**WORK ORDER**: If a line in the records below contains the word "Studio", copy it.

**GIVEN DATA**:
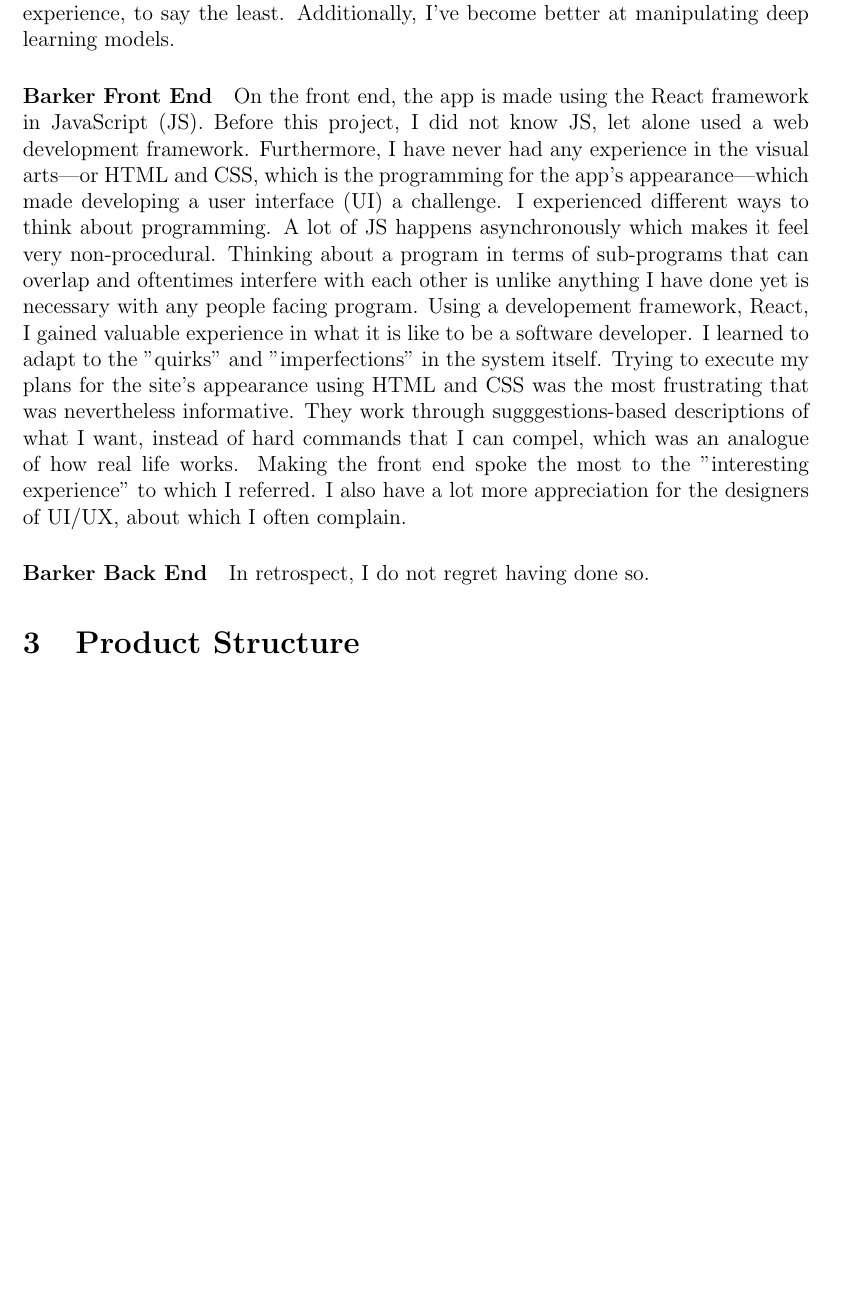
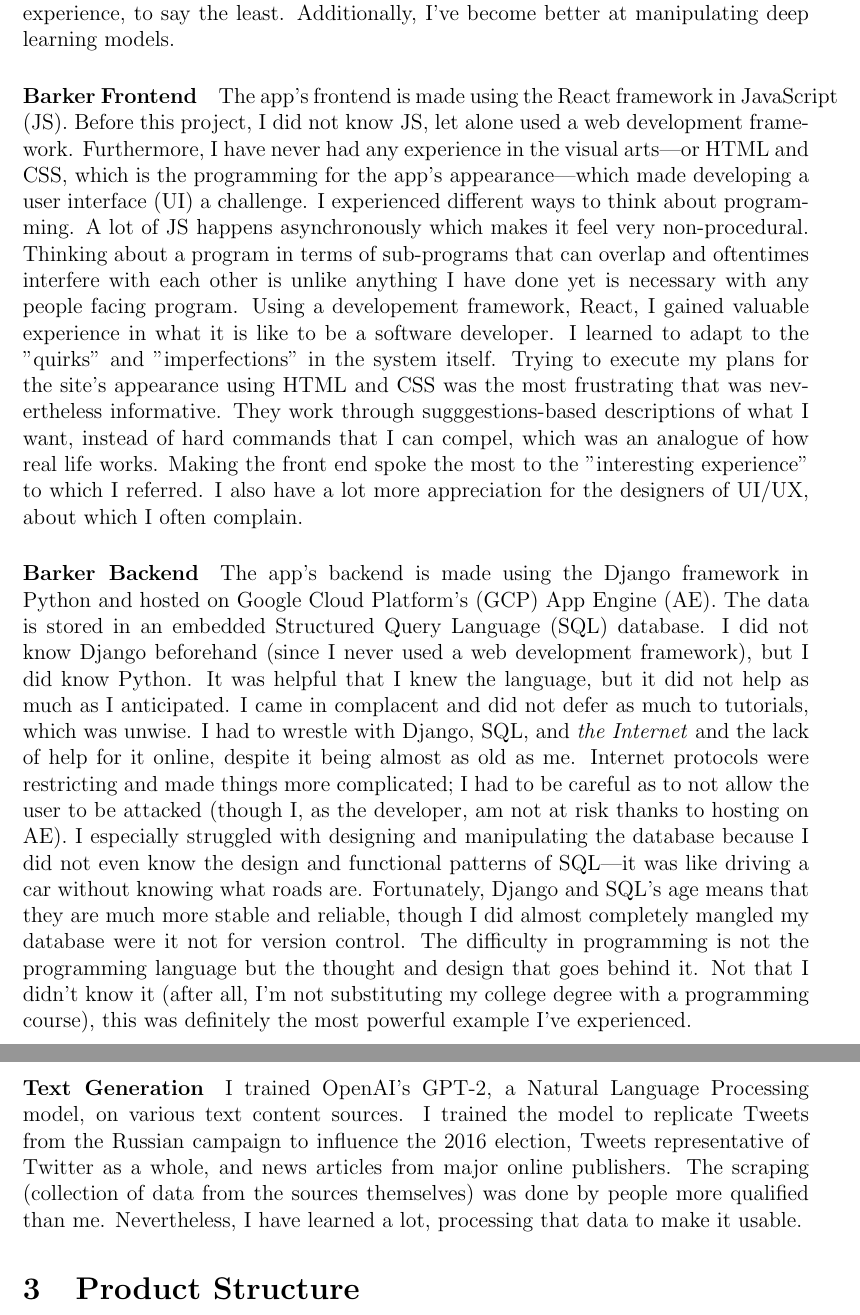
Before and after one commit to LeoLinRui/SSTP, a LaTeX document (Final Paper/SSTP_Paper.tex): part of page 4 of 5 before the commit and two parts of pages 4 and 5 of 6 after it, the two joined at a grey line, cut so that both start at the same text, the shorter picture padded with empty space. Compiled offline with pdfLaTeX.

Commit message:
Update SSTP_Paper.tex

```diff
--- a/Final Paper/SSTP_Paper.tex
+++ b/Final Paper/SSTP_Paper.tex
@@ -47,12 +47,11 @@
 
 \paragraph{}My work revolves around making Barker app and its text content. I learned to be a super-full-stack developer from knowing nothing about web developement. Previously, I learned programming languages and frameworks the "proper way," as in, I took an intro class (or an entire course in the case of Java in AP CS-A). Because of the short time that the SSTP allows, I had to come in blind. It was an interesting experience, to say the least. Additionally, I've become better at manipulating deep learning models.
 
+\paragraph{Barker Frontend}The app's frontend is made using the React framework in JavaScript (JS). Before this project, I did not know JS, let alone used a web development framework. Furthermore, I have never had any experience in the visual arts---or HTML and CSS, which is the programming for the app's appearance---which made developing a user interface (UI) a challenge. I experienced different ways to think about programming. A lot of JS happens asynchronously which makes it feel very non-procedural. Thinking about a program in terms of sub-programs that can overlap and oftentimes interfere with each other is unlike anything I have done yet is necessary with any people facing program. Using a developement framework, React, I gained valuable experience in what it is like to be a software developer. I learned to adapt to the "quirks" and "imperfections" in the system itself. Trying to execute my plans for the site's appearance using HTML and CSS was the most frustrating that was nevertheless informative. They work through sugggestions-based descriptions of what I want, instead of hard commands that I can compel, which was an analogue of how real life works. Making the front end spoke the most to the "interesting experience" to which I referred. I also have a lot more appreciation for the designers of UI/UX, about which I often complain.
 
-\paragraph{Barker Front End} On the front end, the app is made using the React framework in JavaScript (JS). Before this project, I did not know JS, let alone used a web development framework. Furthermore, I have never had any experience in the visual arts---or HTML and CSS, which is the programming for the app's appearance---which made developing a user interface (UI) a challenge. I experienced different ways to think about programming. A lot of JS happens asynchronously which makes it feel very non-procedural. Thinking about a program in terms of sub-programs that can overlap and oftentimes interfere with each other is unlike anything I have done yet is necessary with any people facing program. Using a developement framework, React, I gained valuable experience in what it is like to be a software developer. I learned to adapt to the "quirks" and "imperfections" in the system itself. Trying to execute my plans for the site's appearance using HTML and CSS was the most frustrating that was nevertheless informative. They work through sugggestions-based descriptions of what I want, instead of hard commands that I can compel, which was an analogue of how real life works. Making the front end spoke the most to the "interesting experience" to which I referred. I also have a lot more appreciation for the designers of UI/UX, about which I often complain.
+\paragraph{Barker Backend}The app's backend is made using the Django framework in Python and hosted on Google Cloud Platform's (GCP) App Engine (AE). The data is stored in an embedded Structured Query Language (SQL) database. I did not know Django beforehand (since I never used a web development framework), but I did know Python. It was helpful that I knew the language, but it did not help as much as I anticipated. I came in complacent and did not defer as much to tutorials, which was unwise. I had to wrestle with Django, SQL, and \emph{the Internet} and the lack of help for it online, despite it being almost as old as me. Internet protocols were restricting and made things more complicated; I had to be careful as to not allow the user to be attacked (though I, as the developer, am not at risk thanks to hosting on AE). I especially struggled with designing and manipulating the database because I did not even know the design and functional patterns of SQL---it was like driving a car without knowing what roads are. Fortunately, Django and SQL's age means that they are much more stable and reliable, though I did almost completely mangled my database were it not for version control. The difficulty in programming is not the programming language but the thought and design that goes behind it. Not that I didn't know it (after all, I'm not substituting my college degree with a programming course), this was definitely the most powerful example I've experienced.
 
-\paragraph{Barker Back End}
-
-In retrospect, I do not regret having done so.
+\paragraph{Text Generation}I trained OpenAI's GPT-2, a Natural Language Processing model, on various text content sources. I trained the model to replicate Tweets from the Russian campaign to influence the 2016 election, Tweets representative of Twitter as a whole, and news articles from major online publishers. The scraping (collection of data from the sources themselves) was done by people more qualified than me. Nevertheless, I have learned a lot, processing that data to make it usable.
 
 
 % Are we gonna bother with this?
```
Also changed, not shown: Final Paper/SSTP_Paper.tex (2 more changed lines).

---

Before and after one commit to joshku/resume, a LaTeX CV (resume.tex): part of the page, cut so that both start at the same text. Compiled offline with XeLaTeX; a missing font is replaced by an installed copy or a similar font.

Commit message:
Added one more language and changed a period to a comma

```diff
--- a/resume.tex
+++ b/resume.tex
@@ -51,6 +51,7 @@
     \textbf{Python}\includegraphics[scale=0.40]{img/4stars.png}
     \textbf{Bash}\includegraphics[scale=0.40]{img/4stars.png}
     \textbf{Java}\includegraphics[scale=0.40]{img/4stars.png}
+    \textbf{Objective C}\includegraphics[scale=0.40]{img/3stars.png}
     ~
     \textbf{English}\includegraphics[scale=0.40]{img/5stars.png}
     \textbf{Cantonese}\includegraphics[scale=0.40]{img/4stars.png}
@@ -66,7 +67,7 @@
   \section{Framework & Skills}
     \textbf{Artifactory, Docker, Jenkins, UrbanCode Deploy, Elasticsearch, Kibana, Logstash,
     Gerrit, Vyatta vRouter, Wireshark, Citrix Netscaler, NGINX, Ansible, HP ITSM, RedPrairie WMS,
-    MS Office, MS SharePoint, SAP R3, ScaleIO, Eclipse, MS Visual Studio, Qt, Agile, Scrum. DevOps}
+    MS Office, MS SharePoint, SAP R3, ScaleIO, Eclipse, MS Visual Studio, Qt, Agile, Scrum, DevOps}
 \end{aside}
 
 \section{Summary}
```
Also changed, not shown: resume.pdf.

**OUTPUT FOR THIS EXERCISE**:
-    MS Office, MS SharePoint, SAP R3, ScaleIO, Eclipse, MS Visual Studio, Qt, Agile, Scrum. DevOps}
+    MS Office, MS SharePoint, SAP R3, ScaleIO, Eclipse, MS Visual Studio, Qt, Agile, Scrum, DevOps}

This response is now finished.